- **Records from a data source**:
========

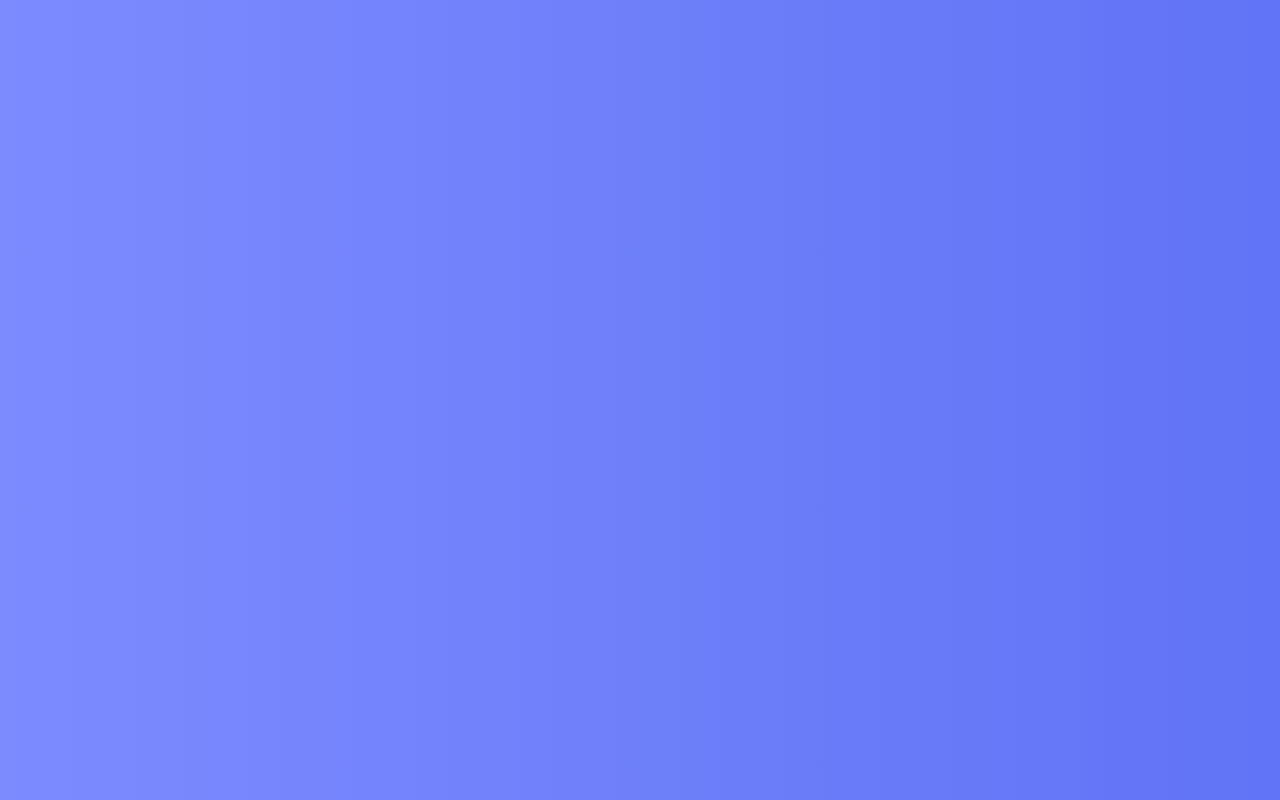
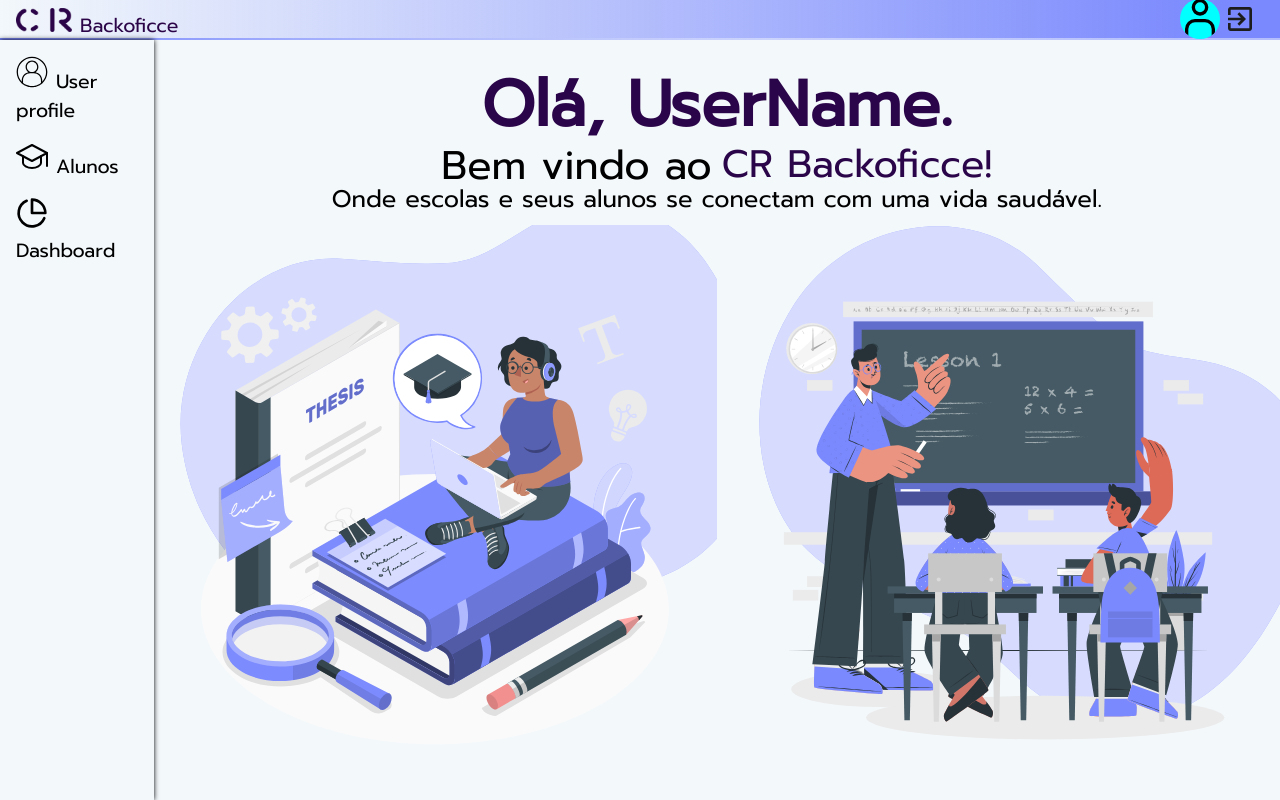
Before and after one commit to Henriqueggperes/coluna_reta-client, a React (Vite) app in the folder app/: page /backoficce in a window 1280 px wide. Before the commit this address had no page. Built offline with nearby package versions, Linux system fonts and the light colour scheme.

Commit message:
chore: Route Backoffice

```diff
--- a/app/src/router.tsx
+++ b/app/src/router.tsx
@@ -1,11 +1,13 @@
 import { Routes, Route } from "react-router-dom";
 import { RoutePath } from "./types/routes";
 import { LoginPage } from "./pages/LoginPage";
+import Backoficce from "./pages/Backoficce";
 
 const Router = () => {
   return (
     <Routes>
       <Route path={RoutePath.LOGIN} element={<LoginPage />} />
+      <Route path={RoutePath.BACKOFICCE} element={<Backoficce/>} />
     </Routes>
   );
 };
```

========

- **PROMPT**:
Set down all entries above again, exactly, without images.

- **OUTPUT**:
Before and after one commit to Henriqueggperes/coluna_reta-client, a React (Vite) app in the folder app/: page /backoficce in a window 1280 px wide. Before the commit this address had no page. Built offline with nearby package versions, Linux system fonts and the light colour scheme.

Commit message:
chore: Route Backoffice

```diff
--- a/app/src/router.tsx
+++ b/app/src/router.tsx
@@ -1,11 +1,13 @@
 import { Routes, Route } from "react-router-dom";
 import { RoutePath } from "./types/routes";
 import { LoginPage } from "./pages/LoginPage";
+import Backoficce from "./pages/Backoficce";
 
 const Router = () => {
   return (
     <Routes>
       <Route path={RoutePath.LOGIN} element={<LoginPage />} />
+      <Route path={RoutePath.BACKOFICCE} element={<Backoficce/>} />
     </Routes>
   );
 };
```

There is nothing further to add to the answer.